■ Task ■
The lines you return must be all those in the data that hold the string "This".

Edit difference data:
⁂

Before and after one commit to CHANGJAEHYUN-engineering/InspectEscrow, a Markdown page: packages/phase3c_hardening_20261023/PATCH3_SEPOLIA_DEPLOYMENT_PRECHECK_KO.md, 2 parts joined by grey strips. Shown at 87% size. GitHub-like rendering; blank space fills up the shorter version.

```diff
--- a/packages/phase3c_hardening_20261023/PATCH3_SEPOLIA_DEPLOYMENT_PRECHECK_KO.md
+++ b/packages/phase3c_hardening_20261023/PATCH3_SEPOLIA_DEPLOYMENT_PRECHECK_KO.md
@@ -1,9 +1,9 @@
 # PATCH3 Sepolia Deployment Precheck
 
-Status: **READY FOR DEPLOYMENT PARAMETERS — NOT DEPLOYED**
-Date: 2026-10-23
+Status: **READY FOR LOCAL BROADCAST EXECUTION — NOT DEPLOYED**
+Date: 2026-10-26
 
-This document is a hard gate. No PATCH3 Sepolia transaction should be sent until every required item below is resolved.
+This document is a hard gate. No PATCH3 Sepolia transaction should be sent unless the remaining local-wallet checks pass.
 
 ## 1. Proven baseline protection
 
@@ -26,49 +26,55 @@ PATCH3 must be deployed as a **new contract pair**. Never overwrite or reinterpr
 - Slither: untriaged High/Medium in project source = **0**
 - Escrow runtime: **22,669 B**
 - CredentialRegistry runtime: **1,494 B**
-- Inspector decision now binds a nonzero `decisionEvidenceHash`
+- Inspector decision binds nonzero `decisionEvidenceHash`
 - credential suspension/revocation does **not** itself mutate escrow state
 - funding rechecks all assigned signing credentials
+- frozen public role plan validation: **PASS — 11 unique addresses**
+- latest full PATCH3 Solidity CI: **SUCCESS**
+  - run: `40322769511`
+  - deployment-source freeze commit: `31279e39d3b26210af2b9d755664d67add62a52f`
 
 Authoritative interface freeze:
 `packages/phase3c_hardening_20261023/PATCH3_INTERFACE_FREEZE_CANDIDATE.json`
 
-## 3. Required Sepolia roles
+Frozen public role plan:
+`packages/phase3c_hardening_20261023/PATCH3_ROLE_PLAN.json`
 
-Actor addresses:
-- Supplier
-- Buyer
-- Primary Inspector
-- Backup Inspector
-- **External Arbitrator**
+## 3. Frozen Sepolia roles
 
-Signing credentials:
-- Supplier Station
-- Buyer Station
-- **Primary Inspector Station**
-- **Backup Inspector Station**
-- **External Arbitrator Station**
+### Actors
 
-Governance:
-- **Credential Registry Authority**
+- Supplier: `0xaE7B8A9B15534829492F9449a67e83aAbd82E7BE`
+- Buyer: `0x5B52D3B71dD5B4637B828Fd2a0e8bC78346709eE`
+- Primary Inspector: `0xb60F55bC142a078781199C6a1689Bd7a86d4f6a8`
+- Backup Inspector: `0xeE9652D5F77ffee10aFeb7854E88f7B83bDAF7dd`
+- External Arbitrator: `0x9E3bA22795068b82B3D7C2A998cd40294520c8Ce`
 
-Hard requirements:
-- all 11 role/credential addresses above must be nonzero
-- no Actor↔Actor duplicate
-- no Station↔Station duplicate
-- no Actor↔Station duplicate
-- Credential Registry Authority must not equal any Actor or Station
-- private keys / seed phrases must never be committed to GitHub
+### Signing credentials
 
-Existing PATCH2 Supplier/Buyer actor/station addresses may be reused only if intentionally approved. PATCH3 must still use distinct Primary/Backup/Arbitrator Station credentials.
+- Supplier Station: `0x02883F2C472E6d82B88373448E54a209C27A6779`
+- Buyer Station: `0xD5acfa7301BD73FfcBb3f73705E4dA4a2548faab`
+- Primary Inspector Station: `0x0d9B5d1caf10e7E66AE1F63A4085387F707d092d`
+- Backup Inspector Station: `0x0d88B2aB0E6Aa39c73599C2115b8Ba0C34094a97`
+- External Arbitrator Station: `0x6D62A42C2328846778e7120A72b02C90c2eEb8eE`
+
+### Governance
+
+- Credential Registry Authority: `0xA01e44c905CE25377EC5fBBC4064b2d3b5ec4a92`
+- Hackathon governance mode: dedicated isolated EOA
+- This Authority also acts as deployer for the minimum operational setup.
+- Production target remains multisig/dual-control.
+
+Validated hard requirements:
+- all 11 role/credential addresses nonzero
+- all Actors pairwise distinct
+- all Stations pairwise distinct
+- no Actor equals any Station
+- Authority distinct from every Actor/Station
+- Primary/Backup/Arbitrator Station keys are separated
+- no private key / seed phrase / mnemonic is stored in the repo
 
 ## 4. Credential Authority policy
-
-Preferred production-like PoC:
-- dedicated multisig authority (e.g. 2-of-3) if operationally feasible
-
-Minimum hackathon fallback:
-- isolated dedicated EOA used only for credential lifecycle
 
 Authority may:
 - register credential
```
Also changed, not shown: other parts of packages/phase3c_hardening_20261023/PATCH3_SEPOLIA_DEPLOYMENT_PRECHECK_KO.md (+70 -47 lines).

⁂

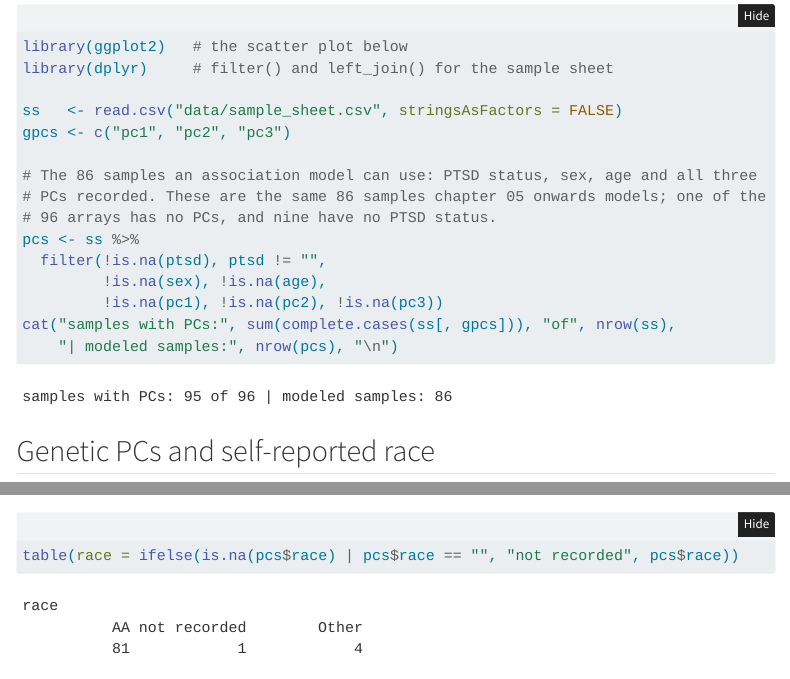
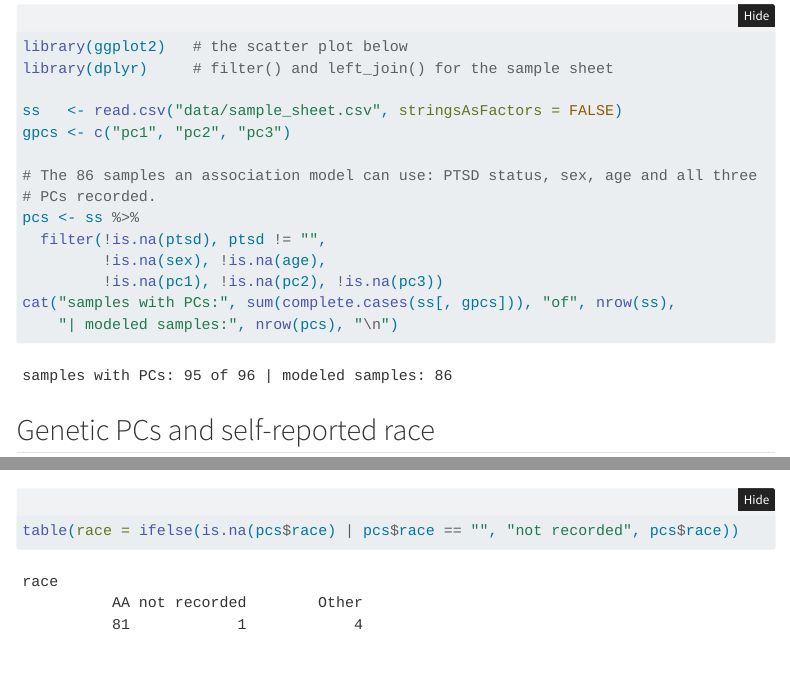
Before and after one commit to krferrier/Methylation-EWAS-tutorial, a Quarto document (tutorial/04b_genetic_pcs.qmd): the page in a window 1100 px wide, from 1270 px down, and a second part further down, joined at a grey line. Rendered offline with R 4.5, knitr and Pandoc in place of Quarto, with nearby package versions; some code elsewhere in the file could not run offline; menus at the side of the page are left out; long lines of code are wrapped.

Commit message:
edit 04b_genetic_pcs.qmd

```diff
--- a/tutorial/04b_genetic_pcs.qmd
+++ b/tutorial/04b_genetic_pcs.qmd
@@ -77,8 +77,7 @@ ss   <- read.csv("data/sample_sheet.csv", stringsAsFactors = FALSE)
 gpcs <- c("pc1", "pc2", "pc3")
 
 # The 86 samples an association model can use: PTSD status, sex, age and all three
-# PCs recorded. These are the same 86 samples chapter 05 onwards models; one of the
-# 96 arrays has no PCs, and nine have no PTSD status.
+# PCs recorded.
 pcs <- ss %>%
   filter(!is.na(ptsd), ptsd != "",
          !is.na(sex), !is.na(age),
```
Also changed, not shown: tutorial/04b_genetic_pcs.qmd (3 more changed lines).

⁂

■ Result ■
-This document is a hard gate. No PATCH3 Sepolia transaction should be sent until every required item below is resolved.
+This document is a hard gate. No PATCH3 Sepolia transaction should be sent unless the remaining local-wallet checks pass.
+- This Authority also acts as deployer for the minimum operational setup.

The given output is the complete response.